Consider these facts: We owe $870,000 on an interest-only first trust deed. Our best estimated market value is currently $600,000. It is highly unlikely that home prices in our area will rise sufficiently in the next decade to enable us to get out of the property at break-even. Consider also that our property needs a minimum of $200,000 in repairs which would be required if the property were placed on the market. With an interest-only mortgage payment equal to 200% of the estimated rent on an equivalent property, we are effectively renting our house for double what the rent should be. We would be willing to continue to own the home if PNC would lower our mortgage debt equivalent to the market value and reduce our interest to the prevailing rate.
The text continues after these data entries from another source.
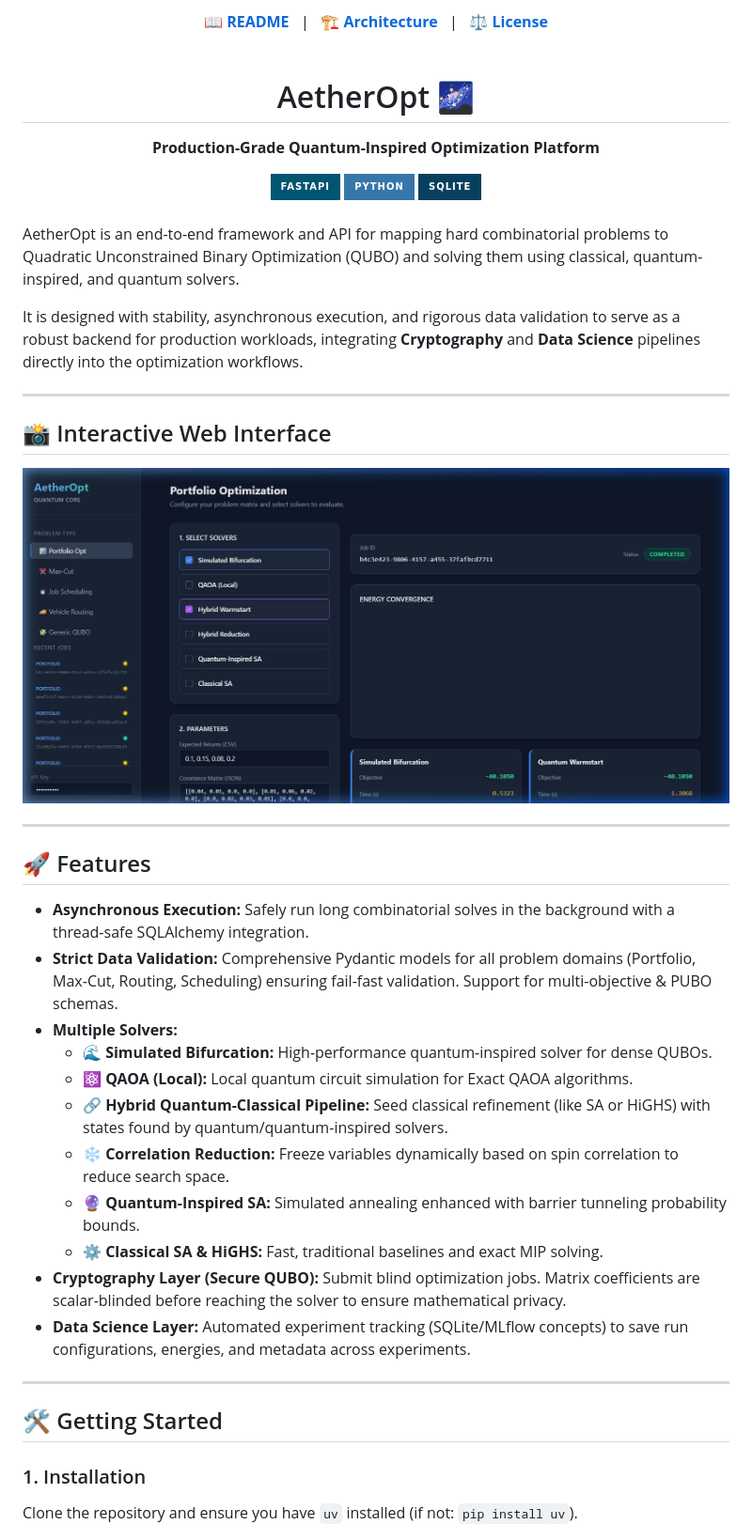
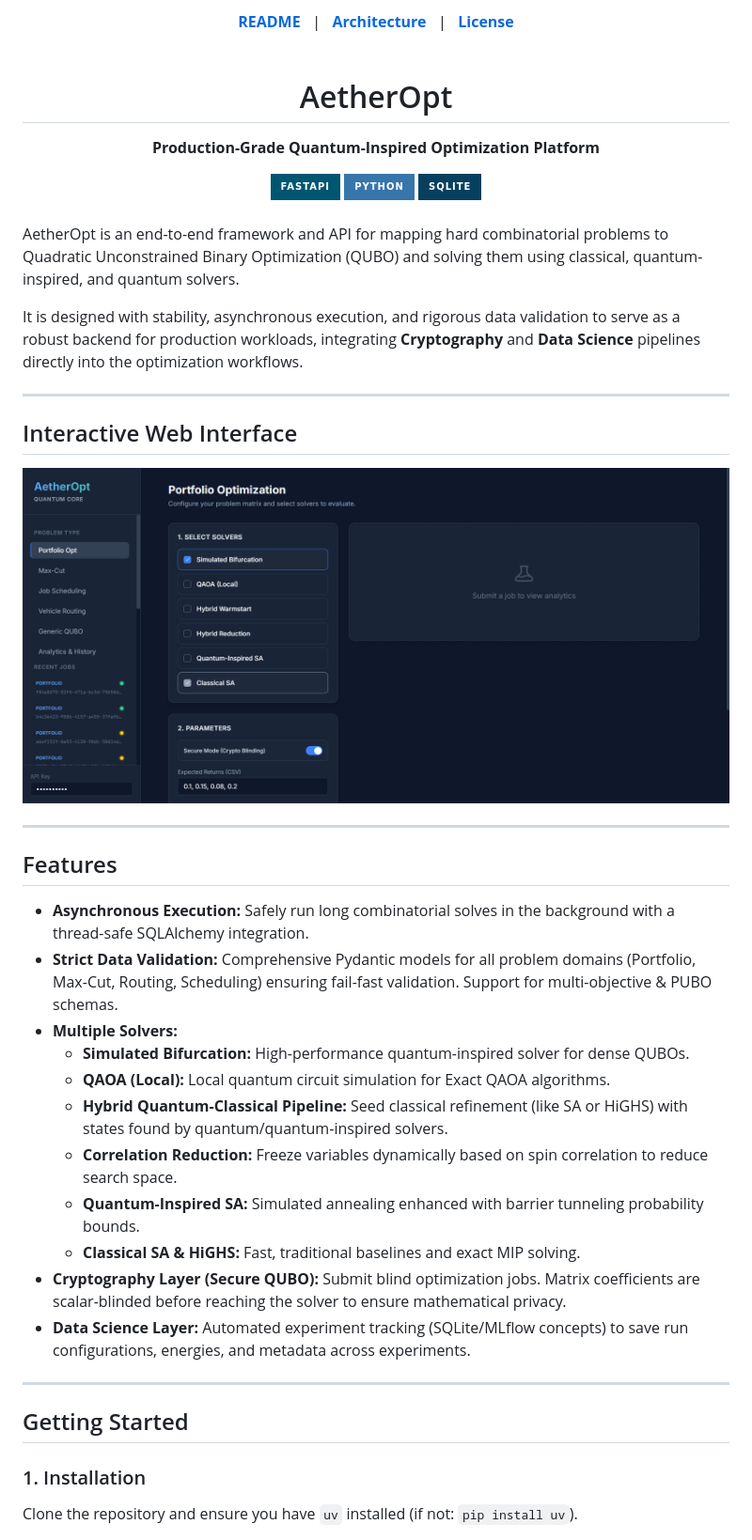
Before and after one commit to NivedhN160/AetherOpt, a Markdown page: README.md, the part around one of its changes. Shown at 94% size. GitHub-like rendering; pictures changed too: assets/ui_screenshot.png; badges without logos.

Commit message:
Remove emojis from README, update dashboard screenshot with fresh design

```diff
--- a/README.md
+++ b/README.md
@@ -1,13 +1,13 @@
 <div align="center">
-  <a href="README.md"><b>📖 README</b></a> &nbsp; | &nbsp;
-  <a href="architecture.md"><b>🏗️ Architecture</b></a> &nbsp; | &nbsp;
-  <a href="LICENSE.md"><b>⚖️ License</b></a>
+  <a href="README.md"><b>README</b></a> &nbsp; | &nbsp;
+  <a href="architecture.md"><b>Architecture</b></a> &nbsp; | &nbsp;
+  <a href="LICENSE.md"><b>License</b></a>
 </div>
 
 <br/>
 
 <div align="center">
-  <h1>AetherOpt 🌌</h1>
+  <h1>AetherOpt</h1>
   <p><b>Production-Grade Quantum-Inspired Optimization Platform</b></p>
   <img src="https://img.shields.io/badge/FastAPI-005571?style=for-the-badge&logo=fastapi" alt="FastAPI" />
   <img src="https://img.shields.io/badge/Python-3776AB?style=for-the-badge&logo=python&logoColor=white" alt="Python" />
@@ -22,29 +22,29 @@ It is designed with stability, asynchronous execution, and rigorous data validat
 
 ---
 
-## 📸 Interactive Web Interface
+## Interactive Web Interface
 
 ![AetherOpt Results](assets/ui_screenshot.png)
 
 ---
 
-## 🚀 Features
+## Features
 
 - **Asynchronous Execution:** Safely run long combinatorial solves in the background with a thread-safe SQLAlchemy integration.
 - **Strict Data Validation:** Comprehensive Pydantic models for all problem domains (Portfolio, Max-Cut, Routing, Scheduling) ensuring fail-fast validation. Support for multi-objective & PUBO schemas.
 - **Multiple Solvers:**
-  - 🌊 **Simulated Bifurcation:** High-performance quantum-inspired solver for dense QUBOs.
-  - ⚛️ **QAOA (Local):** Local quantum circuit simulation for Exact QAOA algorithms.
-  - 🔗 **Hybrid Quantum-Classical Pipeline:** Seed classical refinement (like SA or HiGHS) with states found by quantum/quantum-inspired solvers.
-  - ❄️ **Correlation Reduction:** Freeze variables dynamically based on spin correlation to reduce search space.
-  - 🔮 **Quantum-Inspired SA:** Simulated annealing enhanced with barrier tunneling probability bounds.
-  - ⚙️ **Classical SA & HiGHS:** Fast, traditional baselines and exact MIP solving.
+  - **Simulated Bifurcation:** High-performance quantum-inspired solver for dense QUBOs.
+  - **QAOA (Local):** Local quantum circuit simulation for Exact QAOA algorithms.
+  - **Hybrid Quantum-Classical Pipeline:** Seed classical refinement (like SA or HiGHS) with states found by quantum/quantum-inspired solvers.
+  - **Correlation Reduction:** Freeze variables dynamically based on spin correlation to reduce search space.
+  - **Quantum-Inspired SA:** Simulated annealing enhanced with barrier tunneling probability bounds.
+  - **Classical SA & HiGHS:** Fast, traditional baselines and exact MIP solving.
 - **Cryptography Layer (Secure QUBO):** Submit blind optimization jobs. Matrix coefficients are scalar-blinded before reaching the solver to ensure mathematical privacy.
 - **Data Science Layer:** Automated experiment tracking (SQLite/MLflow concepts) to save run configurations, energies, and metadata across experiments.
 
 ---
 
-## 🛠️ Getting Started
+## Getting Started
 
 ### 1. Installation
 
```
Also changed, not shown: other parts of README.md (+4 -4 lines).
However, as many of you will be quick to point out, PNC would be loathe to do this, even knowing that they would recover less than our requested modified price should the property go to foreclosure. Considering lost interest, repair costs, etc., our estimate is that PNC might eventually recover only $350,000 to $400,000 of the amount of the original loan amount.
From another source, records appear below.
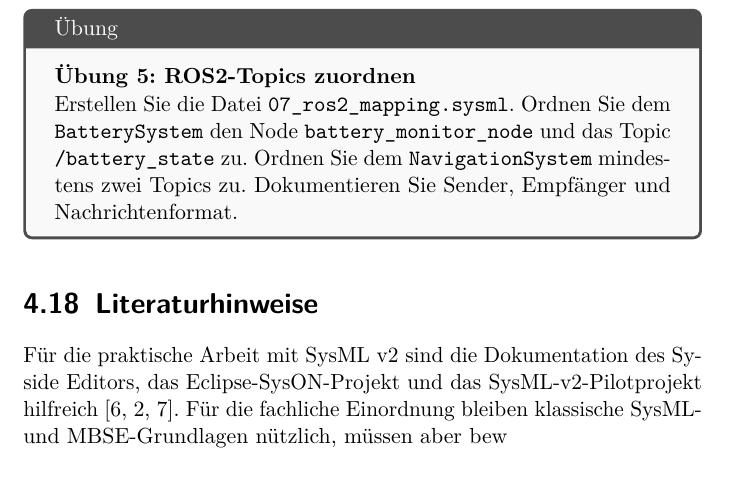
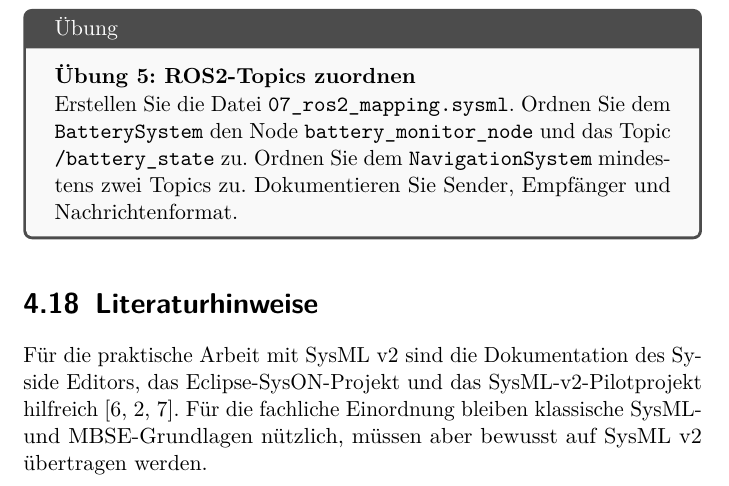
Before and after one commit to wollbaer1971/SysML_Lehrbuch, a LaTeX book (main_kdp_print.tex, which reads chapters/04_sysml_v2_werkzeuge.tex): part of page 96 of 267, cut so that both start at the same text. Compiled offline with pdfLaTeX.

Commit message:
Update literature references for SysML v2
Added a note about the adaptation of classic SysML and MBSE fundamentals to SysML v2.

```diff
--- a/chapters/04_sysml_v2_werkzeuge.tex
+++ b/chapters/04_sysml_v2_werkzeuge.tex
@@ -459,4 +459,5 @@ Erstellen Sie die Datei \texttt{07\_ros2\_mapping.sysml}. Ordnen Sie dem \texttt
 \end{uebungbox}
 
 \section{Literaturhinweise}
-Für die praktische Arbeit mit SysML v2 sind die Dokumentation des Syside Editors, das Eclipse-SysON-Projekt und das SysML-v2-Pilotprojekt hilfreich \cite{syside,syson,sysmlv2pilot}. Für die fachliche Einordnung bleiben klassische SysML- und MBSE-Grundlagen nützlich, müssen aber bew
+Für die praktische Arbeit mit SysML v2 sind die Dokumentation des Syside Editors, das Eclipse-SysON-Projekt und das SysML-v2-Pilotprojekt hilfreich \cite{syside,syson,sysmlv2pilot}. Für die fachliche Einordnung bleiben klassische SysML- und MBSE-Grundlagen nützlich, müssen aber bewusst auf SysML v2
+übertragen werden.
```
So why would we bid on our own property at auction? A better question might be: Why would PNC not see the fiscal relevancy of reducing our loan balance to $600,000 to avoid far greater losses should the property go into default? Further, why would PNC bid on a property that would only add to their excess inventory and lose an additional $200,000 to $250,000 in the process. However, to answer my initial question: 1) we have a wealthy relative willing to buy the property and rent back to us at the prevailing rent price, and 2) it is highly likely that, in the current economic climate, PNC would let the property go at less than the current market value. Also, as it is within our right to promulgate the true nature of the property's condition, I suspect that any other bidders would be willing to bid higher than market value, minus the cost to make the marketable.
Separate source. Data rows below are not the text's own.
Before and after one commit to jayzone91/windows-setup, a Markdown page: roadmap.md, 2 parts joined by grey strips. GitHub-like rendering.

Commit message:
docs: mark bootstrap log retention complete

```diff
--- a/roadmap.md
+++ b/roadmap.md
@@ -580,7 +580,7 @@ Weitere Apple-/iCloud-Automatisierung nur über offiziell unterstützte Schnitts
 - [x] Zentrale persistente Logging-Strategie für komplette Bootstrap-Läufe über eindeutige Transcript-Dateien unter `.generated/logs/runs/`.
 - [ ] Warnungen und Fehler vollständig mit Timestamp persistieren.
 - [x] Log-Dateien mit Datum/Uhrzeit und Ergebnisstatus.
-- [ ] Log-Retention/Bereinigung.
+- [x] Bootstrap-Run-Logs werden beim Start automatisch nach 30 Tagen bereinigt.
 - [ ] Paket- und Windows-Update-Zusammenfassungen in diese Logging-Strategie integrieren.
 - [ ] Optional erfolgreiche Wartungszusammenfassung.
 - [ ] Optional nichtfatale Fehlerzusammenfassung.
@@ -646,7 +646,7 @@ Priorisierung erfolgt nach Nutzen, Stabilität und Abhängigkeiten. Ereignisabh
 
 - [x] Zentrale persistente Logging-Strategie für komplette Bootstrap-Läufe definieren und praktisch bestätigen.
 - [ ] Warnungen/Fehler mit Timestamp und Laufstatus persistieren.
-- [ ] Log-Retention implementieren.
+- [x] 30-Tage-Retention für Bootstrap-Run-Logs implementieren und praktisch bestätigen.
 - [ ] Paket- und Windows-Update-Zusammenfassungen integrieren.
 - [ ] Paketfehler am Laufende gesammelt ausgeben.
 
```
The lesson here is that some property owners have been in the their homes for many years, don't wish to move, are less concerned about ownership when their landlord is a relative, and can't stomach the idea that they are paying double each month than what they could. Further, there is a lesson here for the banks who need to be more realistic in today's economic climate; if they are to remain solvent without tax-payer bailouts and if they are to be responsible to their stockholders, they need to negotiate better with home owners. It is a pipe dream to believe that banks will ever recover the massive losses from all the foreclosed properties they have purchased at inflated values. Eventually these properties will be sold at fire sale prices that will only act to keep home values depressed for decades to come.